SAR’s Academic Freedom Monitoring Project investigates and reports attacks on higher education with the aim of raising awareness, generating advocacy, and increasing protection for scholars, students, and academic communities. Learn more.

Date of Incident: October 15, 2019

Attack Types: Imprisonment | Prosecution

Institution(s):Finnish Meteorological Institute

Region & Country:Eastern Asia | China

New or Ongoing:New Incident

On October 15, 2019, Chinese authorities reportedly detained Wang Zhan (王展), a postdoctoral researcher in meteorology at the Finnish Meteorological Institute (FMI), apparently based on alleged online expression.

According to Chinese-language media sources, authorities detained Wang upon his entry to China for a personal visit.
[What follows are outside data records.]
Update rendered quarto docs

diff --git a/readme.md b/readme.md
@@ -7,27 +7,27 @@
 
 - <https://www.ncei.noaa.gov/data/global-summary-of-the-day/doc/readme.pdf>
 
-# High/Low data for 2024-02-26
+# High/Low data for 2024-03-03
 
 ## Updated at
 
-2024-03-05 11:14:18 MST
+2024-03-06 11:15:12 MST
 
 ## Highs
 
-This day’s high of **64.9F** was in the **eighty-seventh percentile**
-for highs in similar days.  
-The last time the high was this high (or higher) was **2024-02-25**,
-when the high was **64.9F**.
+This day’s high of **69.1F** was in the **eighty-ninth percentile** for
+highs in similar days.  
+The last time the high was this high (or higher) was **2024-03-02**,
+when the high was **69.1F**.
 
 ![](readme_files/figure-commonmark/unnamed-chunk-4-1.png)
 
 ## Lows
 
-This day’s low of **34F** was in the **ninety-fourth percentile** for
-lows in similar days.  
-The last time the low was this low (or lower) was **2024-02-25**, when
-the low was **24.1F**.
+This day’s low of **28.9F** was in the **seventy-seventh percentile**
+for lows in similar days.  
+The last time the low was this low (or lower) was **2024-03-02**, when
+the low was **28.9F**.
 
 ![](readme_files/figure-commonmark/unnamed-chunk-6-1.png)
He was then transferred to a detention center in Shenyang. Authorities are reportedly holding Wang for “subversion of state power;” however, they have not publicly confirmed this nor have they disclosed the evidentiary basis for Wang’s detention. Media sources as well as a website advocating for his release speculate that Wang was targeted for alleged online expression advocating for the independence of Manchuria, areas of Northeastern China that fell under various states’ control during the first half of the twentieth century. If convicted on a charge of “subverting state power,” Wang could face up to ten years’ imprisonment.

Wang has worked at the FMI since February 2019, according to his LinkedIn account. He reportedly specializes in terrestrial modeling, vegetation dynamics, and climate studies.
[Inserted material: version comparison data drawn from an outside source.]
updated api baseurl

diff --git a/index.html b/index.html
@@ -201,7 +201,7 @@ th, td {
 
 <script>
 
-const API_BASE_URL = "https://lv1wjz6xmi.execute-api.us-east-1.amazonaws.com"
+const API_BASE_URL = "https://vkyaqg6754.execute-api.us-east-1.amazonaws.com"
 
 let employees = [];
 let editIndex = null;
Scholars at Risk is concerned about the arbitrary detention and incarceration of a scholar in apparent retaliation for the nonviolent exercise of the right to freedom of expression — conduct that is expressly protected under international human rights instruments including the Universal Declaration of Human Rights and the International Covenant for Civil and Political Rights, to which China is a signatory. State authorities have an obligation to refrain from restricting, retaliating against, or otherwise interfering with the nonviolent exercise of freedom of expression. In addition to the harm to the immediate victim, such incidents have a chilling effect on academic freedom and undermine democratic society generally.
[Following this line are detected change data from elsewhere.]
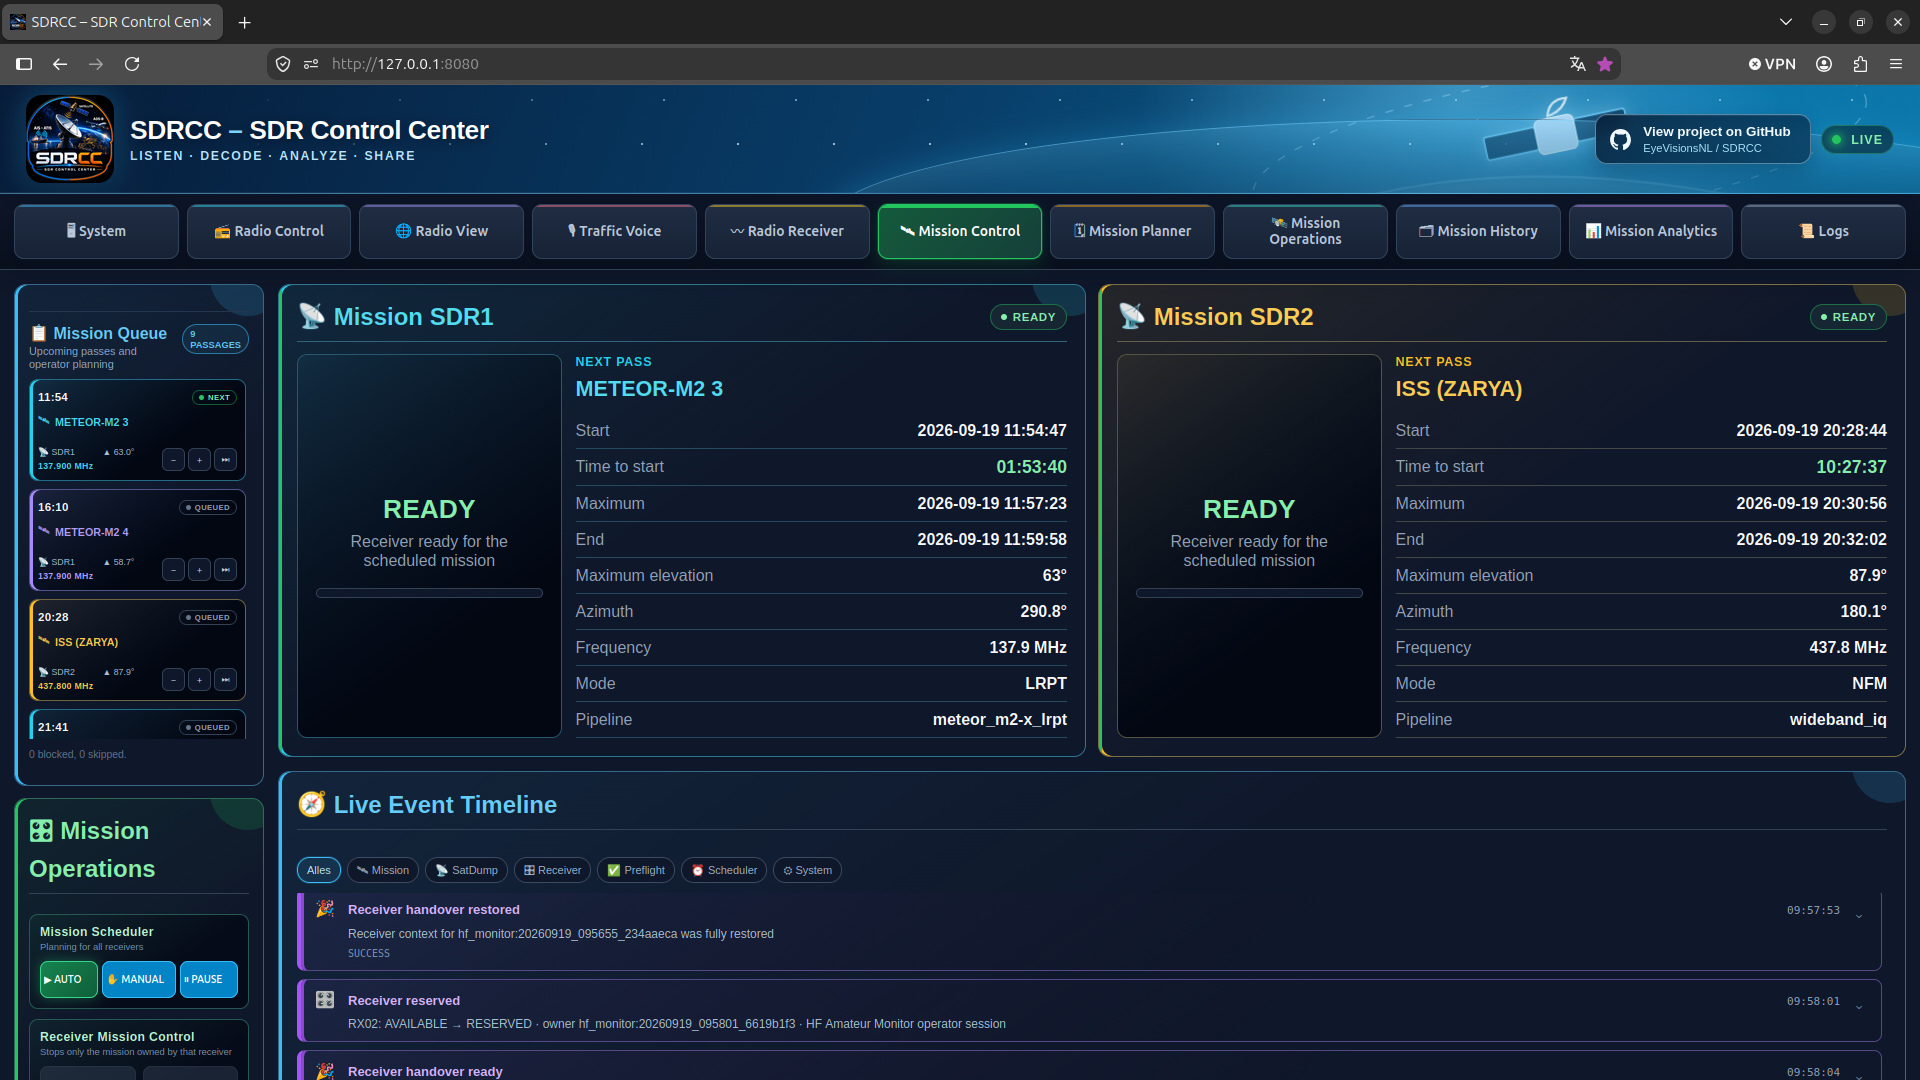
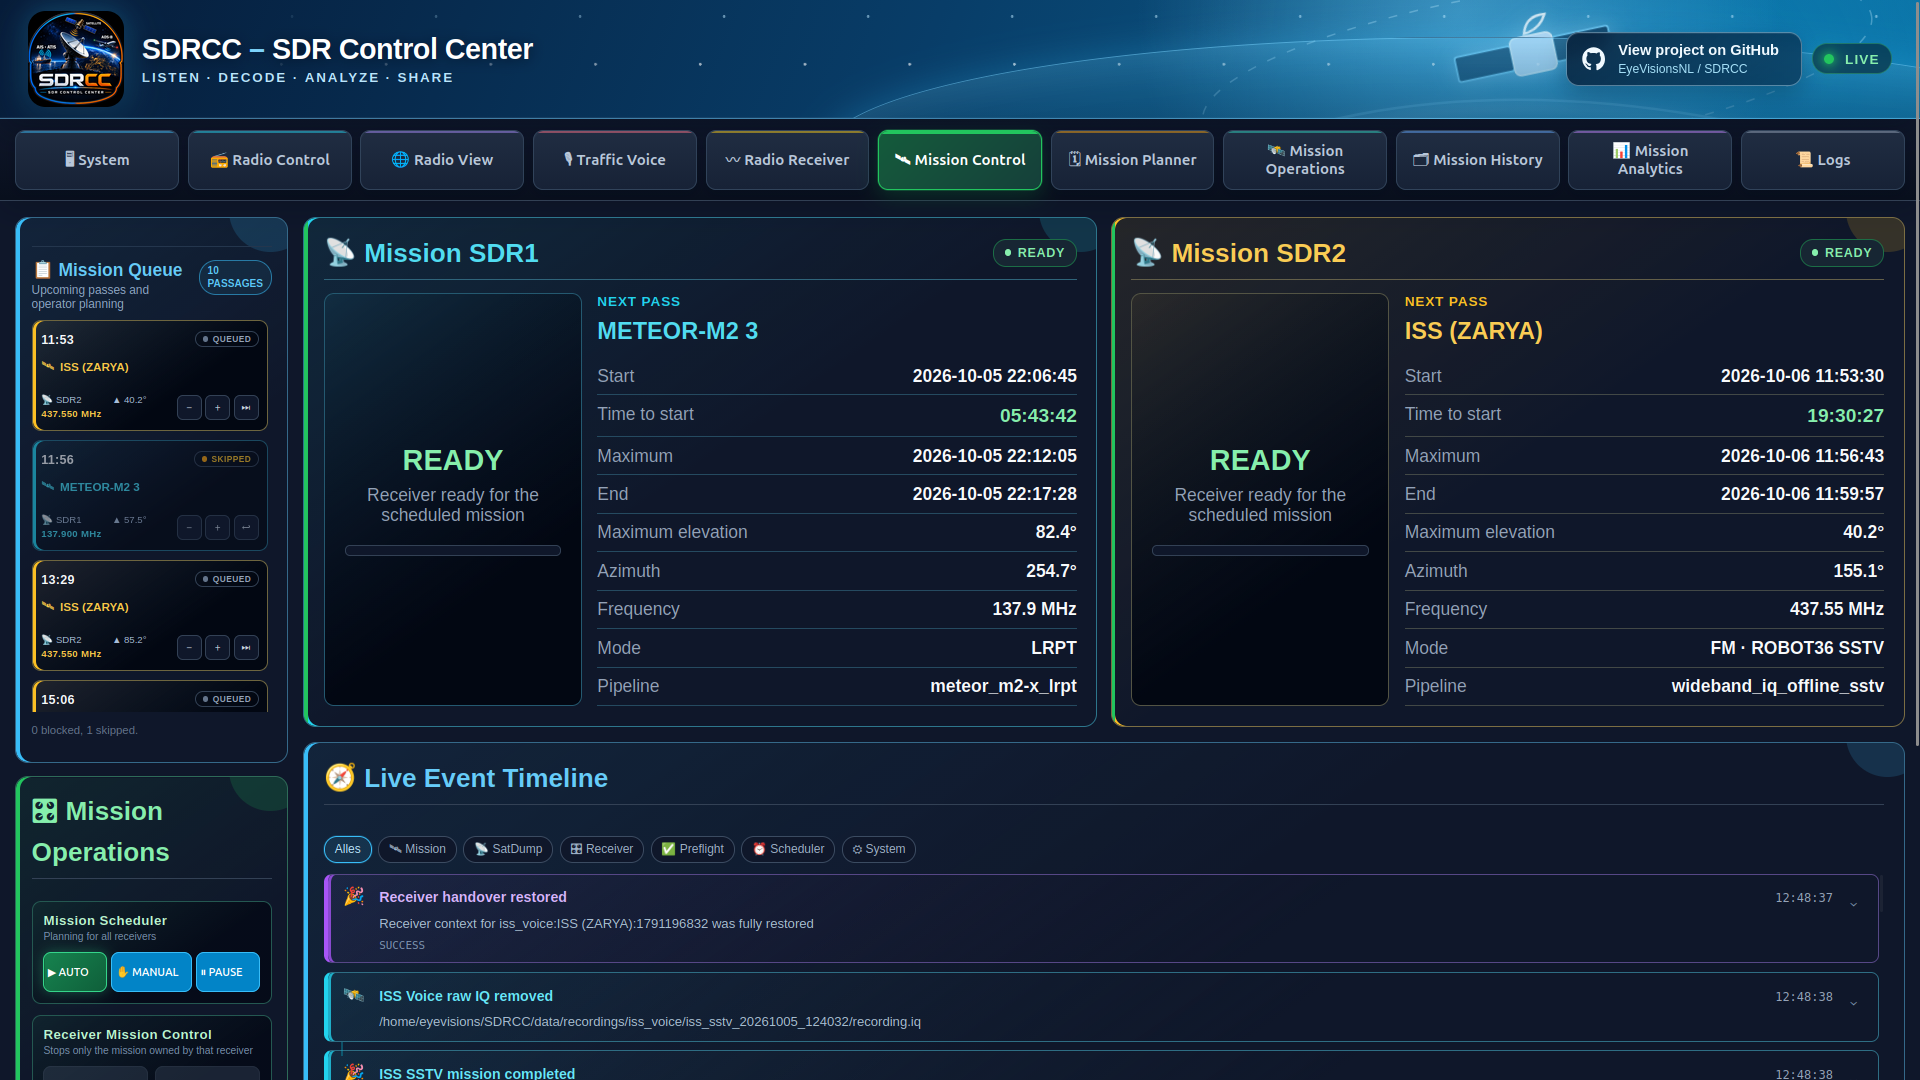
Refresh README for SDRCC 0.63.12

Changed region(s): [[0.0, 0.0, 1.0, 1.0], [0.9375, 0.9778, 0.9688, 1.0], [0.9375, 0.825, 0.9688, 0.8556]]

diff --git a/README.md b/README.md
@@ -30,7 +30,7 @@ SDRCC is designed around multiple RTL-SDR receivers, but the logical SDR slots a
 
 **✈ Aircraft · 🚢 Ships · 🛰 Satellites · 📻 Radio**
 
-![SDRCC Radio View](images/radio-view.png)
+![SDRCC Radio View showing live ADS-B, AIS and satellite tracks](images/radio-view.png)
 
 **Radio View** gives you the quick picture: aircraft from ADS-B, vessels from AIS and satellites currently moving over the station.
 
@@ -52,17 +52,17 @@ The **Auto** function can follow newly validated matches in the AIS-catcher map.
 
 A match depends on the ATIS and AIS information available at that moment, so **Possible Speaker** is exactly what the name says: useful correlation information for the operator, not a claim that every transmission can always be identified.
 
-Traffic Voice also supports **Airband Voice + ADS-B**, fixed-channel listening, channel scanning, scan exclusions, adjustable scan speed, squelch, Auto Gain/manual gain and Excel channel-list import/export.
+Traffic Voice also supports **Airband Voice + ADS-B**, fixed-channel listening, channel scanning, scan exclusions, adjustable scan speed, squelch, selectable voice noise reduction, Auto Gain/manual gain and Excel channel-list import/export.
 
 ## 📻 Sometimes you just want a radio
 
-![SDRCC Radio Receiver spectrum and waterfall](images/radio-receiver.png)
+![SDRCC Radio Receiver with Smart Gain, spectrum and waterfall](images/radio-receiver.png)
 
 Not everything needs to be a mission.
 
 The built-in **Radio Receiver** turns an available RTL-SDR into a browser-controlled receiver with live audio, spectrum and waterfall.
 
-Tune directly or use presets. Supported modes include **LSB, USB, CW, AM, NFM, FM and WFM**, with tuning steps, click-to-tune, RF-power squelch and Auto Gain/manual gain.
+Tune directly or use presets. Supported modes include **LSB, USB, CW, AM, NFM, FM and WFM**, with tuning steps, click-to-tune, **Smart Gain or manual tuner gain**, and RF-power squelch. Smart Gain briefly measures signal and noise, then holds a fixed gain for the session.
 
 Receiver Manager takes care of borrowing the SDR from another role and restoring its previous job when you're finished.
 
@@ -72,23 +72,33 @@ Fortunately, SDRCC can do the waiting.
 
 **Mission Planner** calculates upcoming passes and applies the reception rules configured for each satellite.
 
-![SDRCC Mission Planner](images/mission-planner.png)
+![SDRCC Mission Planner with METEOR and ISS SSTV plans](images/mission-planner.png)
 
 **Mission Control** shows what's coming next, which receiver will be used and what the scheduler is doing.
 
-![SDRCC Mission Control](images/mission-control.png)
+![SDRCC Mission Control showing separate METEOR and ISS receiver plans](images/mission-control.png)
 
 When it's time, SDRCC reserves the required receiver, handles conflicting receiver services and starts the mission. After the pass, the receiver is released and its previous context can be restored.
 
+![Smart Gain settings for Weather/METEOR and ISS Voice](images/weather-meteor-smart-gain.png)
+
+Weather / METEOR and ISS Voice settings offer Smart Gain with an operator-selected fallback when the signal measurement is inconclusive. ISS SSTV events can be scheduled for announced transmission windows and processed for Robot36 image decoding.
+
 ### And hopefully...
 
-![Decoded METEOR result in Mission Operations](images/mission-operations.png)
+![Mission Operations keeping received satellite products with their mission](images/mission-operations.png)
 
 ...you get something from space. 🌍📡
 
 **Mission Operations** keeps received products with their mission. Mission History and Mission Analytics provide the deeper view when you want to inspect results, telemetry, Peak SNR and receiver performance.
 
-SDRCC currently supports automated **METEOR-M2 3 / METEOR-M2 4 LRPT** reception through SatDump and **ISS Voice** pass planning and reception.
+![Mission History showing a METEOR-M2 4 pass](images/mission-history-meteor.png)
+
+![Sample METEOR-M2 4 MSU-MR RGB MCIR image product](images/meteor-m2-4-mcir-result.png)
+
+This is an example product from a received pass; image completeness varies with reception conditions.
+
+SDRCC supports automated **METEOR-M2 3 / METEOR-M2 4 LRPT** reception through SatDump, **ISS Voice** pass planning and reception, and scheduled **ISS SSTV** events with Robot36 image decoding.
 
 ## 🚢 AIS, ✈ ADS-B and a bit more
 
@@ -110,7 +120,7 @@ Roles such as AIS and ADS-B can be reassigned from the dashboard. SDRCC stops co
 
 SDRCC is software, but eventually every signal has to come in through some metal in the sky. 😄
 
-The current station uses a **Scan-King Royal Discone 2000** at about **15 metres**, connected with **Ultraflex 7** coax to a **Mini-Circuits ZFSC-4-1** splitter.
+The current station uses a **Scan-King Royal Discone 2000** at about **12 metres**, connected with **Ultraflex 7** coax to a **Mini-Circuits ZFSC-4-1** splitter.
 
 From there the RF is shared between:
 
@@ -197,7 +207,7 @@ The navigation brings the station together in one place:
 
 `System · Radio Control · Radio View · Traffic Voice · Radio Receiver · Mission Control · Mission Planner · Mission Operations · Mission History · Mission Analytics · Logs`
 
-**System** handles health, detected hardware, receiver bindings and maintenance.
+**System** handles health, detected hardware, receiver bindings and maintenance. Advanced Maintenance groups AIS controls under AIS Update Protection and manages SDRCC updates.
 
 **Radio Control** shows receiver status, assignments and RF settings.
 
@@ -206,7 +216,7 @@ The navigation brings the station together in one place:
 
 ## 🧪 Still evolving
 
-SDRCC is an active project and is currently on the **v0.56.0x / v1.0 preparation** development line.
+SDRCC is an active project; the current release on `main` is **v0.63.12**.
 
 A lot of its features came from actually using the station: receivers fighting over the same dongle, wondering which vessel was talking, missing a satellite pass, wanting to borrow the ADS-B receiver as an ordinary radio...
 
@@ -216,7 +226,7 @@ Usually the next feature starts with:
 
 ...and then somehow turns into another button. 😄
 
-Development happens on the `develop` branch first. Changes are reviewed and validated before they move to `main`.
+Development happens on the `develop` branch first. Changes are tested before they move to `main`.
 
 ---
Correction: An earlier version of this report first named Wang Zhan as “Zhan Wang.”